Important early charting of Alaska and and the Northwest Coast of Canada, illustrating the most up to date discoveries along the coastlines and following the the discovery of the Northwest Passage.
First issued by the British Admiralty in 1853, this is without question one of the most important charts for tracking the discoveries and evolution of knowledge regarding Alaska. The present example includes significant revisions from the 1853 edition, most notably along the entire course of the Yukon River and its tributaries and neighboring topography, which has been added to and improved upon dramatically. The details along the Alaskan Range are also present in this edition of the map.
The chart is filled with details identifying the discoveries and surveys along the Alaskan Coastline, Behring Straits and tne Arctic Sea, along with some detail along the Yukon River, tracking the river to its various sources and showing Fort Yukon and other early primitive details in the Alaskan interior.

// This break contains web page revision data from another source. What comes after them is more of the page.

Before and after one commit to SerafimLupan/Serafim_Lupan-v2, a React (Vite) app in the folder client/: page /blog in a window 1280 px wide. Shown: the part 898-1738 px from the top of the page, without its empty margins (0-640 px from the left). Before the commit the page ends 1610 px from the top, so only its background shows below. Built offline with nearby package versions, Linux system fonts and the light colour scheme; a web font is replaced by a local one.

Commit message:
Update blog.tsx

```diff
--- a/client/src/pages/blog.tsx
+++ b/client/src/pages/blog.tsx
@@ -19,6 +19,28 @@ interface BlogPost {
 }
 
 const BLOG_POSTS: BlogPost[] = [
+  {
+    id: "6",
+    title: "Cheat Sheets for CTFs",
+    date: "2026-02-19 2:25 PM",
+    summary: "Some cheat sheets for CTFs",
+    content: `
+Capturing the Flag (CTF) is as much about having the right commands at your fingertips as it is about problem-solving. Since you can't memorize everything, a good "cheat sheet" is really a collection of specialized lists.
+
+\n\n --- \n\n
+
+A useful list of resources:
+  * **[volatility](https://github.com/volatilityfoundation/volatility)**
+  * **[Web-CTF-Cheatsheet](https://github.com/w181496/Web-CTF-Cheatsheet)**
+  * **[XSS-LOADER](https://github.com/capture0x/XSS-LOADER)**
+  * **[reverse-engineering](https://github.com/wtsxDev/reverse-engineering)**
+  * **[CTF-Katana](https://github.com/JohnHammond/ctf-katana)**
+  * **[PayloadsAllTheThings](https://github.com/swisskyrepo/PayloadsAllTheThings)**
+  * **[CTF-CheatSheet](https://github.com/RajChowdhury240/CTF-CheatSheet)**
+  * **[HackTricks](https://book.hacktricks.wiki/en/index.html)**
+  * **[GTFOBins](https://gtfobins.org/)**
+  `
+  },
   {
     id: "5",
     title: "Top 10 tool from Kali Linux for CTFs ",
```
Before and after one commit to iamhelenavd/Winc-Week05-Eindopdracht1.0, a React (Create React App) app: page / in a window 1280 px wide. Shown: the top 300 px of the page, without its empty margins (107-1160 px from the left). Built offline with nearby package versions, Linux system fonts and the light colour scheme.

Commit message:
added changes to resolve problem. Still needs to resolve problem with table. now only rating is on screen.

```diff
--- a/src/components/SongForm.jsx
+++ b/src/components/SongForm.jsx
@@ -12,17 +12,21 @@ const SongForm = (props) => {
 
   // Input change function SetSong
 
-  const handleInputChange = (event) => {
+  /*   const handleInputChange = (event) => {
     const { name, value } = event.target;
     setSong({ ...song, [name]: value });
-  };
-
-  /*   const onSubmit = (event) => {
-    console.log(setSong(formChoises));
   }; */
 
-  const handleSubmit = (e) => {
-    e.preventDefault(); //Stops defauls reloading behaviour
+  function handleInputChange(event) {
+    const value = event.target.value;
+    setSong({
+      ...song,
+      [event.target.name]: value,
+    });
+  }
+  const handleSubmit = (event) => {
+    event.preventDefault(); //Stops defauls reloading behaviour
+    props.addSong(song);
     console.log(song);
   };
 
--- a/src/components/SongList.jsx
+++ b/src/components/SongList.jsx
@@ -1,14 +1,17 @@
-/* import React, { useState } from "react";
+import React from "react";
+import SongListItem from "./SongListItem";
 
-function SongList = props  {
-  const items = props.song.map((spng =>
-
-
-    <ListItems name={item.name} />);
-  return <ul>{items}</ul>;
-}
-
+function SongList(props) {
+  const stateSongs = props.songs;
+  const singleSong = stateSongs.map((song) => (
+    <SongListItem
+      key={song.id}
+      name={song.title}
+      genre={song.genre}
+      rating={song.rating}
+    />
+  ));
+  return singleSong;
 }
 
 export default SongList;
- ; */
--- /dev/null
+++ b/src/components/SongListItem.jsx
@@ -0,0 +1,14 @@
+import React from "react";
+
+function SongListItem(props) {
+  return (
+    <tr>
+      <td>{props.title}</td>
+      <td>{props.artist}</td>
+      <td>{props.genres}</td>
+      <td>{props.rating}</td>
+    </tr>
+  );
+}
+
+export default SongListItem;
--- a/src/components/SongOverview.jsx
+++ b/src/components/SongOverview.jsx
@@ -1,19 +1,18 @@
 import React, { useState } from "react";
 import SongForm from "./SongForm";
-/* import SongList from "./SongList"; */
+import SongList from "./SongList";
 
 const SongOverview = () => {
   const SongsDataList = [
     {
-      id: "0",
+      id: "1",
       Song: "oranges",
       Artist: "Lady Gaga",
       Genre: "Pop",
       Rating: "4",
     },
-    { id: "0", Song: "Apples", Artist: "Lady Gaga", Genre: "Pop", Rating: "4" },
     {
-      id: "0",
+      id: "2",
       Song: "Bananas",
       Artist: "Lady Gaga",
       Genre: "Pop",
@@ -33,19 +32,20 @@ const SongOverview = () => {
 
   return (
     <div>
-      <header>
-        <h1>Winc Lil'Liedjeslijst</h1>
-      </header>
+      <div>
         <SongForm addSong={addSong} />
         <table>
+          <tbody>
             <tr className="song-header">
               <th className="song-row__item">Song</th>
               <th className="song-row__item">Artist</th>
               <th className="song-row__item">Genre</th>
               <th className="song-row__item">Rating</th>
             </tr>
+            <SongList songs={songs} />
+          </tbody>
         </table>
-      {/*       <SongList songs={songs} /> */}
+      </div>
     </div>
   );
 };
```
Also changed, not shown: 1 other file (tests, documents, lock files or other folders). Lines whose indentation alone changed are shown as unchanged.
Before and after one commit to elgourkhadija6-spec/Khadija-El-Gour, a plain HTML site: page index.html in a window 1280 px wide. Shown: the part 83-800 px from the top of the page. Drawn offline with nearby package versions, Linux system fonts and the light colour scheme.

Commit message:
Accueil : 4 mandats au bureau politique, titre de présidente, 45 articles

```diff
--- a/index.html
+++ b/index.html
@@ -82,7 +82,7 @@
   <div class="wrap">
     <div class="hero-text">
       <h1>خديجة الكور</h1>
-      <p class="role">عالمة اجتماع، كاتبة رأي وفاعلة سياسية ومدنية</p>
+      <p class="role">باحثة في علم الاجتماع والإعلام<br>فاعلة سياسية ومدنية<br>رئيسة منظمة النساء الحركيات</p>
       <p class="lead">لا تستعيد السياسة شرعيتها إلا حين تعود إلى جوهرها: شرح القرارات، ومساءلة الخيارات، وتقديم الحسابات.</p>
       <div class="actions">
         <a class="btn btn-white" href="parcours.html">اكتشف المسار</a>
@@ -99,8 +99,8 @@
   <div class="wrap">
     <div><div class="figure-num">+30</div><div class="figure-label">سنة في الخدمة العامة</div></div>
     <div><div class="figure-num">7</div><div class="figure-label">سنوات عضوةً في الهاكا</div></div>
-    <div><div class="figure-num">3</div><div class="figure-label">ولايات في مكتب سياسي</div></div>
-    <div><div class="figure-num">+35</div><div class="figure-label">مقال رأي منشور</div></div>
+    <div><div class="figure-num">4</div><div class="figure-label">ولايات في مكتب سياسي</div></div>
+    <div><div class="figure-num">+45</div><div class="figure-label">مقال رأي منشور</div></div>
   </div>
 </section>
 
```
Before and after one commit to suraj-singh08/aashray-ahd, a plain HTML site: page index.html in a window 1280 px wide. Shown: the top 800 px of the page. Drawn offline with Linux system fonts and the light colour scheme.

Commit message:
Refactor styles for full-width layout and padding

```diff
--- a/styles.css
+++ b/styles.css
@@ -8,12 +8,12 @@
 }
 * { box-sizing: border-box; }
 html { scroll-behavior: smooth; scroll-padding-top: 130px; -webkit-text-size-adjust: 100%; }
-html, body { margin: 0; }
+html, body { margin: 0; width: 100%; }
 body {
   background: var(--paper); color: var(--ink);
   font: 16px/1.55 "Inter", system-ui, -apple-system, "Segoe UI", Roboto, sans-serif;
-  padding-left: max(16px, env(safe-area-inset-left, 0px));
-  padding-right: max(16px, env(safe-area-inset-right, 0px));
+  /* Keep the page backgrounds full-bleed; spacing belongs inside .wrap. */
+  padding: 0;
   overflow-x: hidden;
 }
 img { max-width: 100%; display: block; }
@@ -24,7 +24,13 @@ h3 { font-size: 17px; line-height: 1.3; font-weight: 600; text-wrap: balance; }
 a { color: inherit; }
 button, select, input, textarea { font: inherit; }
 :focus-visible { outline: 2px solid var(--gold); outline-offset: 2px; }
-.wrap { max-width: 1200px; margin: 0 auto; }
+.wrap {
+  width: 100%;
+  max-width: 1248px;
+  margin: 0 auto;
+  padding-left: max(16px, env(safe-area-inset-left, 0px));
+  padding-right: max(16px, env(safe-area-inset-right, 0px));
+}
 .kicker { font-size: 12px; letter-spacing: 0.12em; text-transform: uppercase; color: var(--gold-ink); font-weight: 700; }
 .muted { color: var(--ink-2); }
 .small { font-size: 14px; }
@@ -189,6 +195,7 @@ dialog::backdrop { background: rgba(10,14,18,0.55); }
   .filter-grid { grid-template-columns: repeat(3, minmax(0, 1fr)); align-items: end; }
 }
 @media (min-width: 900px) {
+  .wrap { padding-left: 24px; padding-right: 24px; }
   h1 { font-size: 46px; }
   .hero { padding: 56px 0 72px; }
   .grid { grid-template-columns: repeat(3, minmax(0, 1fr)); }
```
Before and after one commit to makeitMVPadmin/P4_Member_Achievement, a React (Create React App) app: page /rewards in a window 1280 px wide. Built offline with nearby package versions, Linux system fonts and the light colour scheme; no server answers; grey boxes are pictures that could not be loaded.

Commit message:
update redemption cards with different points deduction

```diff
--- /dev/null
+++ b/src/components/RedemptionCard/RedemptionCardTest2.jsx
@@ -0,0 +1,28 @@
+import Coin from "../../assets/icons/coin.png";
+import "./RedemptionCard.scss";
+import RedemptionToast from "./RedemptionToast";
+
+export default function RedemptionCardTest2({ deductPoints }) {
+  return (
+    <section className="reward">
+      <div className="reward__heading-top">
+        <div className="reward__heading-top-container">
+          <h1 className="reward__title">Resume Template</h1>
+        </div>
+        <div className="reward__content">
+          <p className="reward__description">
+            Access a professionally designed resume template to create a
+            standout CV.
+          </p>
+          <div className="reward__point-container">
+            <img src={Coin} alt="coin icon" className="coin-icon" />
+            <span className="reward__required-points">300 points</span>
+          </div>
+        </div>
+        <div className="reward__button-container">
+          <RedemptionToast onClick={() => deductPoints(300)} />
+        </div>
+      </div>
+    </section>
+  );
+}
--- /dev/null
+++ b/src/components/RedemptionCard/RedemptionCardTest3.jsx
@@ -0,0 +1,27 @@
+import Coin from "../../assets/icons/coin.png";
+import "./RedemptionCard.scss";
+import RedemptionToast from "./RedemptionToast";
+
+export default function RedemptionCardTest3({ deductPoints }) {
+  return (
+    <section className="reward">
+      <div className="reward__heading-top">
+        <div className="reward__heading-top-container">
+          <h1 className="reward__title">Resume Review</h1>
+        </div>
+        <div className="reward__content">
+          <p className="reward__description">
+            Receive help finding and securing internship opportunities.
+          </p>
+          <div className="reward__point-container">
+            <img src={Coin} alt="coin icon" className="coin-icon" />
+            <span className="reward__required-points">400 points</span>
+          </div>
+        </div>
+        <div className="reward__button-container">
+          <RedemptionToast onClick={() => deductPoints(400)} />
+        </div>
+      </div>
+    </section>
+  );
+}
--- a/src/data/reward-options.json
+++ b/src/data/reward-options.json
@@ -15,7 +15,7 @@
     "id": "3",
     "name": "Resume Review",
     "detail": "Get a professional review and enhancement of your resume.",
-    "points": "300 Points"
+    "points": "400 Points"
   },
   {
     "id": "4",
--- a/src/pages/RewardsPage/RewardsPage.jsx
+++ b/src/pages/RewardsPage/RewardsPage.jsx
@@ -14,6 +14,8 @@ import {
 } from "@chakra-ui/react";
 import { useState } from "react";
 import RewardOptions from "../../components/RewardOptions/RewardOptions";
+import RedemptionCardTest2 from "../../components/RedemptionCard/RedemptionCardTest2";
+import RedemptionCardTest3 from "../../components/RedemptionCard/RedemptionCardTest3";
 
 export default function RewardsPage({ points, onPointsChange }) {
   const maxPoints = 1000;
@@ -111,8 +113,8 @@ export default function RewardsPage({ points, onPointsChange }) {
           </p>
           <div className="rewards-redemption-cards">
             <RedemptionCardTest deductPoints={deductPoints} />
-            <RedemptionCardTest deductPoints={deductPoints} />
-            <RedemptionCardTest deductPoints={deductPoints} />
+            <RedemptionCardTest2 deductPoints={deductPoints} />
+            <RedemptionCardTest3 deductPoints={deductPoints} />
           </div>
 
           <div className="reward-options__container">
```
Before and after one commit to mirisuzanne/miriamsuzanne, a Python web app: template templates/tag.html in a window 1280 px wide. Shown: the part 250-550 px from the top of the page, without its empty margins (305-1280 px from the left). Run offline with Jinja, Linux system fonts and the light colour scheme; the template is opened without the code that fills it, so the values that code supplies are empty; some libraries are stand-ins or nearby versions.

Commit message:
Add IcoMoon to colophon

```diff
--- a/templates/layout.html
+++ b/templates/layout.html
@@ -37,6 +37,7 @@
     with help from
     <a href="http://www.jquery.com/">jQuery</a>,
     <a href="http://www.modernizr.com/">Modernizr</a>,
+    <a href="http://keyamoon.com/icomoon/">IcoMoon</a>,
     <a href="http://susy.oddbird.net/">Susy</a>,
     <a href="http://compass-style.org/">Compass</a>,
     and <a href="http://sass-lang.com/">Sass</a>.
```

The details around Kodiak Island and the whole of the Gulf of Alaska are changed dramatically, as are the contiguous rivers and coastal mountain ranges. An example of the University of Alaska's copy of the 1859 edition (as annotated in manuscript by George Davidson in 1867) can be seen here: vilda.alaska.edu/cdm/singleitem/collection/cdmg11/id/13492/rec/8
The map is one of three sheets published by the British Admiralty, showing the entire northwest passage. Examples of the other two charts can be seen here: /gallery/detail/30460.
The map is very rare, with only 1 example appearing in a dealer catalog in the past 30 years and no copies appearing at auction. OCLC locates no examples of this edition of the map. OCLC locates only 1 example of the 1853 edition (British Library) and 2 examples of the 1859 edition (University of Alaska and Connecticut State Library). OCLC locates no other examples prior to 1898. We also located examples at the Royal Geographical Society and Canadian National Archives (1853 edition). The University of Alaska copy is signed and annotated by George Davidson.
The British Admiralty has produced nautical charts since 1795 under the auspices of the United Kingdom Hydrographic Office (HO). Its main task was to provide the Royal Navy with navigational products and service, but since 1821 it has also sold charts to the public.
In 1795, King George III appointed Alexander Dalrymple, a pedantic geographer, to consolidate, catalogue, and improve the Royal Navy’s charts. He produced the first chart as the Hydrographer to the Admiralty in 1802. Dalrymple, known for his sticky personality, served until his death in 1808, when he was succeeded by Captain Thomas Hurd. The HO has been run by naval officers ever since.
Hurd professionalized the office and increased its efficiency. He was succeeded by the Arctic explorer Captain William Parry in 1823. By 1825, the HO was offering over seven hundred charts and views for sale. Under Parry, the HO also began to participate in exploratory expeditions. The first was a joint French-Spanish-British trip to the South Atlantic, a voyage organized in part by the Royal Society of London.
In 1829, Rear-Admiral Sir Francis Beaufort was appointed Hydrographer Royal. Under his management, the HO introduced the wind force scale named for him, as well as began issuing official tide tables (1833). It was under Beaufort that HMS Beagle completed several surveying missions, including its most famous voyage commanded by Captain FitzRoy with Charles Darwin onboard. When Beaufort retired in 1855, the HO had nearly two thousand charts in its catalog.
Later in the nineteenth century, the HO supported the Challenger expedition, which is credited with helping to found the discipline of oceanography. The HO participated in the International Meridian Conference which decided on the Greenwich Meridian as the Prime Meridian. Regulation and standardization of oceanic and navigational measures continued into the twentieth century, with the HO participating at the first International Hydrographic Organization meeting in 1921.
During World War II, the HO chart making facility moved to Taunton, the first purpose-built building it ever inhabited. In 1953, the first purpose-built survey ship went to sea, the HMS Vidal. Today, there is an entire class of survey vessels that make up the Royal Navy’s Hydrographic Squadron. The HO began to computerize their charts in the late 1960s and early 1970s. In 1968, the compilation staff also came to Taunton, and the HO continues to work from there today.